## WORK REQUEST
Copy each line containing the word "README" from the records that follow, please.

## EXERCISE MATERIAL
^^^^^^^^
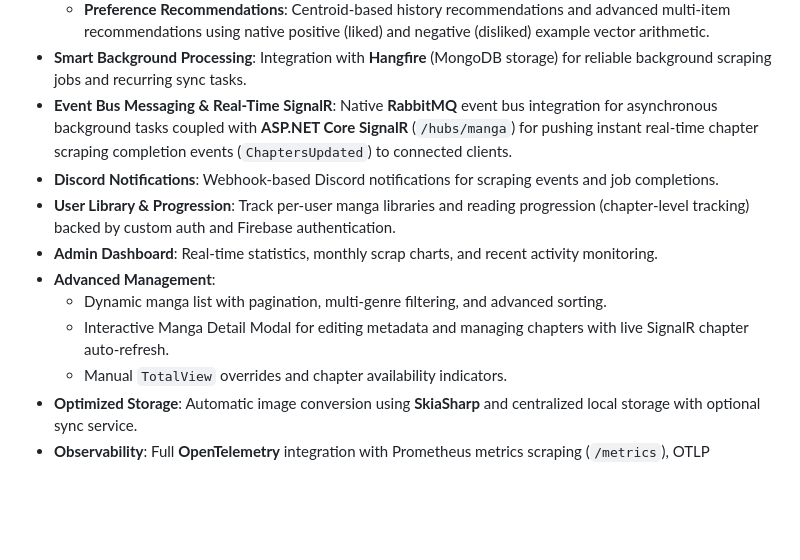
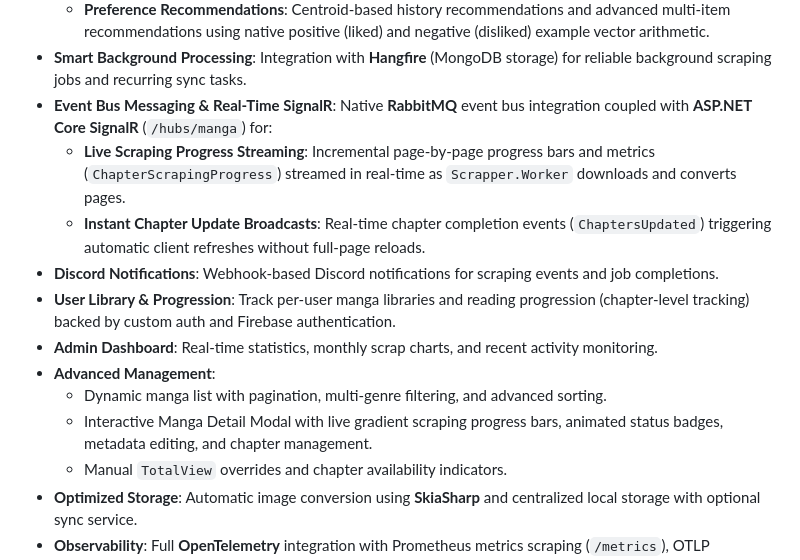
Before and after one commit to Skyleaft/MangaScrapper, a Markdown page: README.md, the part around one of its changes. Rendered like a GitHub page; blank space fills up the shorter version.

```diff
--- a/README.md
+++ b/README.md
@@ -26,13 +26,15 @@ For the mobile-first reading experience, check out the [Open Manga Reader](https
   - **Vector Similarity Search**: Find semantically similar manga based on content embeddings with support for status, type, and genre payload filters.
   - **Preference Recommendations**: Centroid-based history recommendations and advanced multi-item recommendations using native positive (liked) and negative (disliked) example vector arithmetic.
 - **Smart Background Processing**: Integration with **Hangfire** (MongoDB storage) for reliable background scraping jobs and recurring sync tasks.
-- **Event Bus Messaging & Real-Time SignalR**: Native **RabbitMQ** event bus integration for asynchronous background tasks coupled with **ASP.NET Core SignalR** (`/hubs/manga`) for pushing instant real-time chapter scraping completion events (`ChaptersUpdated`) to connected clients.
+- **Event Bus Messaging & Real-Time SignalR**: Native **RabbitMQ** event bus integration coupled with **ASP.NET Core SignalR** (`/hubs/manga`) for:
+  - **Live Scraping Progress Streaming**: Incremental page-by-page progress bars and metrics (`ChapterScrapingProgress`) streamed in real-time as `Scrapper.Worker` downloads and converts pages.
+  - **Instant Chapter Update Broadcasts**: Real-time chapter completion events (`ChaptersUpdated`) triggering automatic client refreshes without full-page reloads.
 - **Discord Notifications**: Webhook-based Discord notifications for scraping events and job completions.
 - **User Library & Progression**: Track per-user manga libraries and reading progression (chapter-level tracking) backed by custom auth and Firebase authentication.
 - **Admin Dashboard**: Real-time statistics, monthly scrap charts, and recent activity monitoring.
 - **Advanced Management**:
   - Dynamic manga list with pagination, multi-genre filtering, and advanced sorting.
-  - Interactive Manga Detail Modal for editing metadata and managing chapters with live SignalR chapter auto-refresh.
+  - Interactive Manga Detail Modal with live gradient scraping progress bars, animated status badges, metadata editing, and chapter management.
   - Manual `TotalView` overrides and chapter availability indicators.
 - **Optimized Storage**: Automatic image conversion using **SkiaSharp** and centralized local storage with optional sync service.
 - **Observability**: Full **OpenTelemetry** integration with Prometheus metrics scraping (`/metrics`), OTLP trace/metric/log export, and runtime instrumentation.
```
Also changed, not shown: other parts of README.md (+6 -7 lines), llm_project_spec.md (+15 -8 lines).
^^^^^^^^
## TASK ANSWER
Before and after one commit to Skyleaft/MangaScrapper, a Markdown page: README.md, the part around one of its changes. Rendered like a GitHub page; blank space fills up the shorter version.
--- a/README.md
+++ b/README.md
Also changed, not shown: other parts of README.md (+6 -7 lines), llm_project_spec.md (+15 -8 lines).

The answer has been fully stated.